Prompt - Word for word, print each record, dropping any image it holds.

(Front-end code change data)
---+---
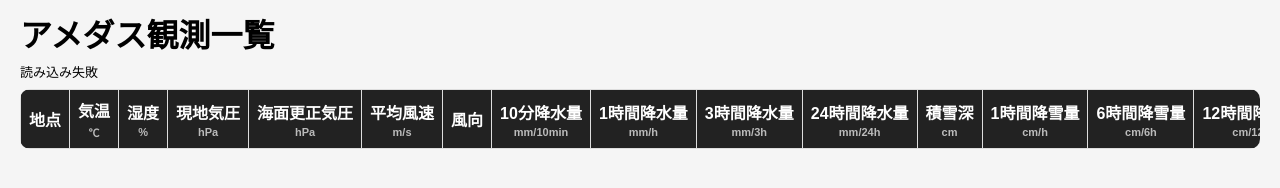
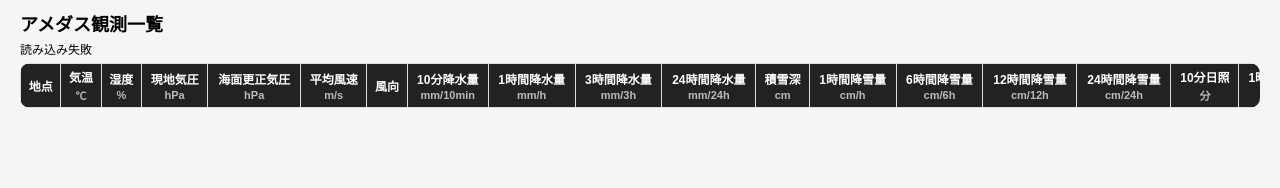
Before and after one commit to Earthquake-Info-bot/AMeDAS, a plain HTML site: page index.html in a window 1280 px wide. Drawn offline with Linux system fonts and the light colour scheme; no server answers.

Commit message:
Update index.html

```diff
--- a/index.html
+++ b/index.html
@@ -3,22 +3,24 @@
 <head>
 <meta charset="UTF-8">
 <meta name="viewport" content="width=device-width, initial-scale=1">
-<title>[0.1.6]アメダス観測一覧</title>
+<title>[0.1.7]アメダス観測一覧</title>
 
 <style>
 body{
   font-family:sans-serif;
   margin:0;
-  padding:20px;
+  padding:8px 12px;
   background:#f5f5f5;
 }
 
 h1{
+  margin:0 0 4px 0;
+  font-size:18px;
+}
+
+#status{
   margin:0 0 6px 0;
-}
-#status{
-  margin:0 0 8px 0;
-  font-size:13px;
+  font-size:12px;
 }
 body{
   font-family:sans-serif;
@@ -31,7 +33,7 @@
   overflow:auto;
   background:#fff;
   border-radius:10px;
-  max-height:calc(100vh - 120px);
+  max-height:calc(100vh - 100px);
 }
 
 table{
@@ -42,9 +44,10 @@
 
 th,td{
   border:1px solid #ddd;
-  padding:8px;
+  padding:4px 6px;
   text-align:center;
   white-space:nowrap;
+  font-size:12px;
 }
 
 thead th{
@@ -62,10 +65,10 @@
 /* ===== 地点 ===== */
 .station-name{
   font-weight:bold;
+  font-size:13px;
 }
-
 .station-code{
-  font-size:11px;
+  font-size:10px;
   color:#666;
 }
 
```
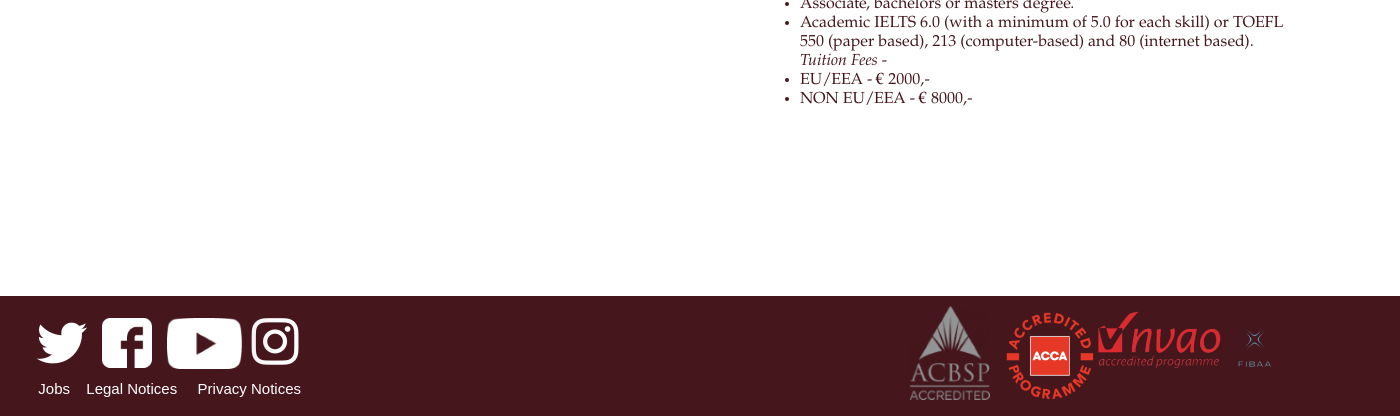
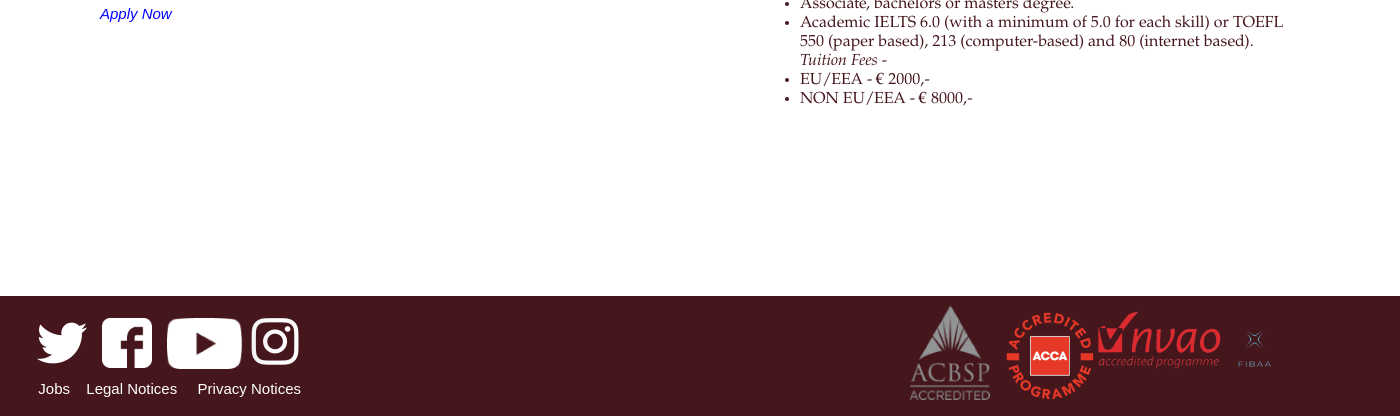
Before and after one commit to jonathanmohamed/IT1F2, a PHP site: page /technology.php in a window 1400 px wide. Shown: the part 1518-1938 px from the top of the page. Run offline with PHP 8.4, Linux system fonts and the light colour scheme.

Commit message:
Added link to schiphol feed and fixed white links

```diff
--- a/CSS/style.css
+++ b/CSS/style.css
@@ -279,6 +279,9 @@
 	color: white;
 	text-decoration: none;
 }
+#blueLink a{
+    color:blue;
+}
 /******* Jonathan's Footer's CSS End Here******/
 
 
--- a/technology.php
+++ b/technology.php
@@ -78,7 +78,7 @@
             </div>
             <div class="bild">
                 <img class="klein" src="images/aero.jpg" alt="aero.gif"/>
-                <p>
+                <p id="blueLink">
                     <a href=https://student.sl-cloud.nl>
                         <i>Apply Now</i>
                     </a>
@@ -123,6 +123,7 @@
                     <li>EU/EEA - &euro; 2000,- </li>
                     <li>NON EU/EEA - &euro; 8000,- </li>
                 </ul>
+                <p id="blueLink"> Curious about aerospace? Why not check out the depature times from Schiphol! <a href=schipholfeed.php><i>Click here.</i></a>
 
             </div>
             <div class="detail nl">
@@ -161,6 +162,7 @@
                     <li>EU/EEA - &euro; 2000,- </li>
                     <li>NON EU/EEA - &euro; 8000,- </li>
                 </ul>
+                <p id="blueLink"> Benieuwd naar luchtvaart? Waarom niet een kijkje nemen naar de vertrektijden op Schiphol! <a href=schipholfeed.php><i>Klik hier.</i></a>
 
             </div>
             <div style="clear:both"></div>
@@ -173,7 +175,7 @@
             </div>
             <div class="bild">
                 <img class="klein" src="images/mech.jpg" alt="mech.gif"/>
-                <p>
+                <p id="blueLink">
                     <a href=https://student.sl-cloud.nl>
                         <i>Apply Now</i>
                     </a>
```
---+---
Answer to the exercise -
Before and after one commit to Earthquake-Info-bot/AMeDAS, a plain HTML site: page index.html in a window 1280 px wide. Drawn offline with Linux system fonts and the light colour scheme; no server answers.

Commit message:
Update index.html

```diff
--- a/index.html
+++ b/index.html
@@ -3,22 +3,24 @@
 <head>
 <meta charset="UTF-8">
 <meta name="viewport" content="width=device-width, initial-scale=1">
-<title>[0.1.6]アメダス観測一覧</title>
+<title>[0.1.7]アメダス観測一覧</title>
 
 <style>
 body{
   font-family:sans-serif;
   margin:0;
-  padding:20px;
+  padding:8px 12px;
   background:#f5f5f5;
 }
 
 h1{
+  margin:0 0 4px 0;
+  font-size:18px;
+}
+
+#status{
   margin:0 0 6px 0;
-}
-#status{
-  margin:0 0 8px 0;
-  font-size:13px;
+  font-size:12px;
 }
 body{
   font-family:sans-serif;
@@ -31,7 +33,7 @@
   overflow:auto;
   background:#fff;
   border-radius:10px;
-  max-height:calc(100vh - 120px);
+  max-height:calc(100vh - 100px);
 }
 
 table{
@@ -42,9 +44,10 @@
 
 th,td{
   border:1px solid #ddd;
-  padding:8px;
+  padding:4px 6px;
   text-align:center;
   white-space:nowrap;
+  font-size:12px;
 }
 
 thead th{
@@ -62,10 +65,10 @@
 /* ===== 地点 ===== */
 .station-name{
   font-weight:bold;
+  font-size:13px;
 }
-
 .station-code{
-  font-size:11px;
+  font-size:10px;
   color:#666;
 }
 
```
Before and after one commit to jonathanmohamed/IT1F2, a PHP site: page /technology.php in a window 1400 px wide. Shown: the part 1518-1938 px from the top of the page. Run offline with PHP 8.4, Linux system fonts and the light colour scheme.

Commit message:
Added link to schiphol feed and fixed white links

```diff
--- a/CSS/style.css
+++ b/CSS/style.css
@@ -279,6 +279,9 @@
 	color: white;
 	text-decoration: none;
 }
+#blueLink a{
+    color:blue;
+}
 /******* Jonathan's Footer's CSS End Here******/
 
 
--- a/technology.php
+++ b/technology.php
@@ -78,7 +78,7 @@
             </div>
             <div class="bild">
                 <img class="klein" src="images/aero.jpg" alt="aero.gif"/>
-                <p>
+                <p id="blueLink">
                     <a href=https://student.sl-cloud.nl>
                         <i>Apply Now</i>
                     </a>
@@ -123,6 +123,7 @@
                     <li>EU/EEA - &euro; 2000,- </li>
                     <li>NON EU/EEA - &euro; 8000,- </li>
                 </ul>
+                <p id="blueLink"> Curious about aerospace? Why not check out the depature times from Schiphol! <a href=schipholfeed.php><i>Click here.</i></a>
 
             </div>
             <div class="detail nl">
@@ -161,6 +162,7 @@
                     <li>EU/EEA - &euro; 2000,- </li>
                     <li>NON EU/EEA - &euro; 8000,- </li>
                 </ul>
+                <p id="blueLink"> Benieuwd naar luchtvaart? Waarom niet een kijkje nemen naar de vertrektijden op Schiphol! <a href=schipholfeed.php><i>Klik hier.</i></a>
 
             </div>
             <div style="clear:both"></div>
@@ -173,7 +175,7 @@
             </div>
             <div class="bild">
                 <img class="klein" src="images/mech.jpg" alt="mech.gif"/>
-                <p>
+                <p id="blueLink">
                     <a href=https://student.sl-cloud.nl>
                         <i>Apply Now</i>
                     </a>
```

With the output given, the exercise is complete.